Among the other issues to be decided by the Supreme Court when it considers "Hernandez v. Mesa," the qualified immunity issue may turn on how the Court chooses to frame it. The Fifth Circuit framed the issue as “whether the general prohibition of excessive force applies where a person injured by a US official standing on US soil is an alien who had no significant voluntary connection to, and was not in, the United States when the incident occurred.”xxxiii  Framed that way, the Supreme Court may find that Hernandez was not entitled to any of the protections of the United States Constitution.

On nearly the same facts and legal issues as Hernandez, the Rodriguez court considered the issue to be whether an agent may assert qualified immunity on an after-the-fact discovery that the individual he shot was not a United States citizen.xxxiv The common sense approach would be that government officials cannot establish the reasonableness of their actions using information not known to them at the time they took the alleged actions.

Whether we think of the government actor performing discretionary functions as a reasonable official of ordinary prudence, or an ordinarily prudent official, or an official of average prudence, or an official of reasonable sense exercising ordinary care, one thing is clear: he or she should act based on all of the information available at the time the action is taken.  In other words, be reasonable.
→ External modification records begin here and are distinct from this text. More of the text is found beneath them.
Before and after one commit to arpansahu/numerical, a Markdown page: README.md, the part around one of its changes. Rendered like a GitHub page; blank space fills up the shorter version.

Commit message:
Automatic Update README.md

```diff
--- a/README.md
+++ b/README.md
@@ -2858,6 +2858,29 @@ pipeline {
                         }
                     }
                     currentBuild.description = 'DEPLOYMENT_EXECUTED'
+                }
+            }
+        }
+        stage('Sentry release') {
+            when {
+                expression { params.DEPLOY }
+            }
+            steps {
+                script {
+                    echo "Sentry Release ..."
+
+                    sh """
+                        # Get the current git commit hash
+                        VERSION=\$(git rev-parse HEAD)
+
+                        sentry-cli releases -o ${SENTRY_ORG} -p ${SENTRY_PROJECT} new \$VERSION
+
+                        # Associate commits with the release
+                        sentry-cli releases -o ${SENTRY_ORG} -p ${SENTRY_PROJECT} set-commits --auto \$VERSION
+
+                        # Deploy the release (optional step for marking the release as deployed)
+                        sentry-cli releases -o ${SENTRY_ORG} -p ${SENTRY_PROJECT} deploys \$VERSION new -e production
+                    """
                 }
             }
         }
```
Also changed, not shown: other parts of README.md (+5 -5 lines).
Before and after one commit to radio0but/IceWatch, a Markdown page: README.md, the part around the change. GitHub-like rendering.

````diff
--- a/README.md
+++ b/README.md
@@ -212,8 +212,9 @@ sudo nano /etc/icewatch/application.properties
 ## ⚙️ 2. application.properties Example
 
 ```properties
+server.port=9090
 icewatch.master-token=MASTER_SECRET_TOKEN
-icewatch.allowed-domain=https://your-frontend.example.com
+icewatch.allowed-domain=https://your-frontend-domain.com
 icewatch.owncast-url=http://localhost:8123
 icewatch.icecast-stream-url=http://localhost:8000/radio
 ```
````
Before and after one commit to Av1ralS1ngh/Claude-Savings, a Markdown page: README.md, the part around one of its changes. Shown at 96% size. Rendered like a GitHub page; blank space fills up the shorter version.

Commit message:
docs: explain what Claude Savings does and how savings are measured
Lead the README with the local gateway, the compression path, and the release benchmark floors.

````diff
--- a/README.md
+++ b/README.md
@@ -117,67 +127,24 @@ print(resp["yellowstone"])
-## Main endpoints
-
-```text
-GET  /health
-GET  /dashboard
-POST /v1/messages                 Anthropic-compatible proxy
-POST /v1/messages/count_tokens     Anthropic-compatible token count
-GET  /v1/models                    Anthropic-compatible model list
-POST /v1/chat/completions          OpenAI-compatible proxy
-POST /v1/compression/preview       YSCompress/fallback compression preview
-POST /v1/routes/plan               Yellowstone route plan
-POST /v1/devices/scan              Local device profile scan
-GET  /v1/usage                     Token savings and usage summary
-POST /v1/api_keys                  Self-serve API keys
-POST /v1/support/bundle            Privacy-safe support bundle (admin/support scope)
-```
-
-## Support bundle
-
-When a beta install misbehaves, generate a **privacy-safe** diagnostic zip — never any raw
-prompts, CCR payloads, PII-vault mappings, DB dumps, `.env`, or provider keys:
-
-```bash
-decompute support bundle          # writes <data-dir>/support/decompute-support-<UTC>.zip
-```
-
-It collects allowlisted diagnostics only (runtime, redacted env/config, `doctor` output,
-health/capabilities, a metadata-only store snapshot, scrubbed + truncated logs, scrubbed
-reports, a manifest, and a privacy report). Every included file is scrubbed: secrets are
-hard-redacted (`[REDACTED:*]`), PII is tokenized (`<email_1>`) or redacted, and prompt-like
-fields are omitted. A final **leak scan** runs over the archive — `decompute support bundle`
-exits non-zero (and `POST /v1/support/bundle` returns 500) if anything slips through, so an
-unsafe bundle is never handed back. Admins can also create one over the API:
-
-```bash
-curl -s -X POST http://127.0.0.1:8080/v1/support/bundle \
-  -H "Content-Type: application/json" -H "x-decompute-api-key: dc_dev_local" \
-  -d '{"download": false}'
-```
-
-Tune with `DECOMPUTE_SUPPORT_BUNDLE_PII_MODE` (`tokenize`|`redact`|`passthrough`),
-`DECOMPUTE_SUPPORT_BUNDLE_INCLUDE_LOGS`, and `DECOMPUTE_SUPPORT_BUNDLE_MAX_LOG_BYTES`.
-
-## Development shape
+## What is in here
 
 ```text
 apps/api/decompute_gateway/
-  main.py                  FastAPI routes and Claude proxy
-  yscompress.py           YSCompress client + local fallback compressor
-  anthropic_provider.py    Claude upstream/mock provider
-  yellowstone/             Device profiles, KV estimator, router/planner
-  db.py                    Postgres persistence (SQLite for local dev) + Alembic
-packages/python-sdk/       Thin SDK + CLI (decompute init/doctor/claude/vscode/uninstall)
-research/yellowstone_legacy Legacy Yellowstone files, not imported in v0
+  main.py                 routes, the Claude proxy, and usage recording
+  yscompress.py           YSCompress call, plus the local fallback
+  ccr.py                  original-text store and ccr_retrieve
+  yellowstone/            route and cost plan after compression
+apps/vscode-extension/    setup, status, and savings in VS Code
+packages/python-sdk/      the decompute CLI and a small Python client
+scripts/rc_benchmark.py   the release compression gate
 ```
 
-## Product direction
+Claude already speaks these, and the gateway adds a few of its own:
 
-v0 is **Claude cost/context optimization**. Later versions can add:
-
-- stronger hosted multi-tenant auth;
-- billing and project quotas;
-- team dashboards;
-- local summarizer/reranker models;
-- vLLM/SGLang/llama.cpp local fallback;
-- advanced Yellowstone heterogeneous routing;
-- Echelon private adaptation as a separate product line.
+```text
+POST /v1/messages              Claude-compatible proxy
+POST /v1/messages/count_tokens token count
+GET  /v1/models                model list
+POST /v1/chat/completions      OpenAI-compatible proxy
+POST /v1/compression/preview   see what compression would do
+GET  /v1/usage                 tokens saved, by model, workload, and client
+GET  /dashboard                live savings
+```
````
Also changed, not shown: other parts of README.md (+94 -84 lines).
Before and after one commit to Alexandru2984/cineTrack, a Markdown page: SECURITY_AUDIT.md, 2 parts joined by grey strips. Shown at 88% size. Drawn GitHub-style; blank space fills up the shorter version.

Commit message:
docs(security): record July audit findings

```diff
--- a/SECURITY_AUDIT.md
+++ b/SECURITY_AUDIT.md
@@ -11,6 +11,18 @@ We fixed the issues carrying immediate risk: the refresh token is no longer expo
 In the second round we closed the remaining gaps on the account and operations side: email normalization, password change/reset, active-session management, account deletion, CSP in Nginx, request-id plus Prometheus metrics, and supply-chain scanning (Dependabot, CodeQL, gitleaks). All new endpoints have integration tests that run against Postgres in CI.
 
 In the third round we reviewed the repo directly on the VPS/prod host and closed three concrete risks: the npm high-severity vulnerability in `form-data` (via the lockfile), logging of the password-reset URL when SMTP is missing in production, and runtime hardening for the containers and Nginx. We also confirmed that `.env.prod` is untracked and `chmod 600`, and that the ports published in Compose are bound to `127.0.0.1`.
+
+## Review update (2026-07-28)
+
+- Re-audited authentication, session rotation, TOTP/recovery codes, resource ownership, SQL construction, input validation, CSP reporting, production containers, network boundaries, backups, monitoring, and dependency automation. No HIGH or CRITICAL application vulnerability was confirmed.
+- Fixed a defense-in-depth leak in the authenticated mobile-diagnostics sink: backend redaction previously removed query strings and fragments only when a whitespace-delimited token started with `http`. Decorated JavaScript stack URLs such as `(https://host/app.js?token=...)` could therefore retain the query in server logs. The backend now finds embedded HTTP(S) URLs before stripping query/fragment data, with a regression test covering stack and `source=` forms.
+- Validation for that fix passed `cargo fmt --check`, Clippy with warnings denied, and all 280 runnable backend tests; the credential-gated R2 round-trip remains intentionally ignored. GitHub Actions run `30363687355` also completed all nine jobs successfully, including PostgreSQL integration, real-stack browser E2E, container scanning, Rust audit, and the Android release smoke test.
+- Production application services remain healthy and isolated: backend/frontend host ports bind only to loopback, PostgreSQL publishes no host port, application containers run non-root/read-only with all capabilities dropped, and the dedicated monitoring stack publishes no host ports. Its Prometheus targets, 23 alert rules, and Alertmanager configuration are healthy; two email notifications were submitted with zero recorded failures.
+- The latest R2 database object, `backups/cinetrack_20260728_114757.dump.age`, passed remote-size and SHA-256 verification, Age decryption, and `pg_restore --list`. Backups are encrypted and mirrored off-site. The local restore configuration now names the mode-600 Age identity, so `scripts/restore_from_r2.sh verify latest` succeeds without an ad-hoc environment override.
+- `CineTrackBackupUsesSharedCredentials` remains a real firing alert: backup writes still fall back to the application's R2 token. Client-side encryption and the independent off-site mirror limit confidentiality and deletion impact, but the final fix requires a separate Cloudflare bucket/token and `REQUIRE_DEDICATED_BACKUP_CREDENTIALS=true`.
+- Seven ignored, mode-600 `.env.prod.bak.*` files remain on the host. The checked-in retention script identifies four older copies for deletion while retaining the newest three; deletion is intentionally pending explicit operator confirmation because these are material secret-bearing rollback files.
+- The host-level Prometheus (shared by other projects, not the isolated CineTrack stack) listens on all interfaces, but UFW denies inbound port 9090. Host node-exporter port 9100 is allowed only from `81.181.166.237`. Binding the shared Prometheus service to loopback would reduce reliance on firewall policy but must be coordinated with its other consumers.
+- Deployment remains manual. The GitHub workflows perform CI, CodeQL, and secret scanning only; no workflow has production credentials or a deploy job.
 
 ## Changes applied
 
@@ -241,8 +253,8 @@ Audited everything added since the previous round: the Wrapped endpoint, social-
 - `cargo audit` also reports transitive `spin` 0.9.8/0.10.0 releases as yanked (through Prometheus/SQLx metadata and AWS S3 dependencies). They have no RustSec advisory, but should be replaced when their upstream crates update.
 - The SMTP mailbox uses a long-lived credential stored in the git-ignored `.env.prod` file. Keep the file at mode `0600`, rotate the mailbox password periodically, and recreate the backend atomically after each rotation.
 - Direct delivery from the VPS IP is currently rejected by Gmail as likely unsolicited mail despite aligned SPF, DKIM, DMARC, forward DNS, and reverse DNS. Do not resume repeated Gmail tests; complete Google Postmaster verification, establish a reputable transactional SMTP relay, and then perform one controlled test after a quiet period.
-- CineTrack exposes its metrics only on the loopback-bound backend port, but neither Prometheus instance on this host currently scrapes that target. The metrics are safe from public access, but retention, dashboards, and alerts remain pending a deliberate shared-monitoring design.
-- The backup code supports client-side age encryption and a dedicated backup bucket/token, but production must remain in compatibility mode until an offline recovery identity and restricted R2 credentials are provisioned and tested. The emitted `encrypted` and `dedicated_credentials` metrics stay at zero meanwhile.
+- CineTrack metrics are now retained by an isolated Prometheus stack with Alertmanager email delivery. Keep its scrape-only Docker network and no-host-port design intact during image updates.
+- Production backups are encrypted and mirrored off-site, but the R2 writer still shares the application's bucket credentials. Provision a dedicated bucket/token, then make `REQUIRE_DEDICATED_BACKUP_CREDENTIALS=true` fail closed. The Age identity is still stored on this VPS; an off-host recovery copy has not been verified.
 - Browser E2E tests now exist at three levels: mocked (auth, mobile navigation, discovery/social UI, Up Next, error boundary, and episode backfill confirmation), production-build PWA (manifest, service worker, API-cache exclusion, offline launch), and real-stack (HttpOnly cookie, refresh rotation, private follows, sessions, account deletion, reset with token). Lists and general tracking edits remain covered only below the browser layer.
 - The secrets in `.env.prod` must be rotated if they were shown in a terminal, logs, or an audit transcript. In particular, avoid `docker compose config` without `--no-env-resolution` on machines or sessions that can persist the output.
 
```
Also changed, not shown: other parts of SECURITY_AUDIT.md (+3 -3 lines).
"Sonny S. Haynes is an associate in Womble Carlyle Sandridge & Rice LLP’s Winston-Salem, North Carolina, office.  With litigation experience from complaint to verdict and on appeal, she regularly practices in the areas of civil rights/governmental tort liability and has handled a broad range of commercial litigation and insurance defense matters."


i Nugent v. Quam, 82 S.D. 583, 152 N.W.2d 371 (1967).

ii By way of background, section 1983 was first passed in 1871 and was known as the Ku Klux Klan Act.  It was enacted in response to violence against newly freed slaves that was uncontrolled by state governments.  The Act was meant to provide a broad federal remedy against violations of civil rights by state government.  See Peter H. Schuck, Suing Government: Citizen Remedies For Official Wrongs 47 (1983).  In adopting the statute, Congress exercised its judgment in balancing the relevant policies and in determining the nature and scope of the damages remedy against state officials who violate an individual’s federal constitutional rights.  Thus, 42 U.S.C. § 1983 is the exclusive remedy for violations of constitutional rights by government officials.

iii Id.

iv Harlow v. Fitzgerald, 457 U.S. 800, 818 (1982).

v Brosseau v. Haugen, 543 U.S. 194, 199 (2004).

vi Pearson v. Callahan, 555 U.S. 223, 231 (2009).

vii Saucier v. Katz, 533 U.S. 194 (2001).

viii Id. at 201.

ix Id. at 201.

x Pearson v. Callahan, 129 S. Ct. at 816 (citing Anderson v. Creighton, 483 U.S. 635, 640 (1987)).

xi Id. at 818.

xii Hernandez v. U.S., 802 F. Supp. 2d 834, 837 (W.D. Tex. 2011).

xiii Id.

xiv Id.

xv Id. at 838.

xvi Id.

xvii Hernandez v. U.S., 757 F.3d 249, 267 (5th Cir. Nov. 5, 2014).

xviii Id. at 279.

xix Id.

xx Id.

xxi Hernandez v. U.S., 785 F.3d 117, 120 (5th Cir. Apr. 24, 2015) (en banc).

xxii Moreno v. Baca, 431 F.3d 633, 636 (9th Cir. 2005).

xxiii Id. at 637.

xxiv Id. at 642.

xxv Id.

xxvi Id.

xxvii Id.

xxviii Id. (emphasis added).

xxix Motley v. Parks, 432 F.3d 1072, 1088 (9th Cir. 2005), overruled in part on other grounds by United States v. King, 687 F.3d 1189 (9th Cir. 2012) (en banc).

xxx Rodriguez v. Swartz, 111 F. Supp. 3d 1025, 1041 (D. Ariz. 2015).

xxxi Id. at 1038.

xxxii Hernandez, 757 F.3d at 267.

xxxiii Hernandez v. U.S., 785 F.3d at 121.

xxxiv Rodriguez, 111 F. Supp. 3d at 1041.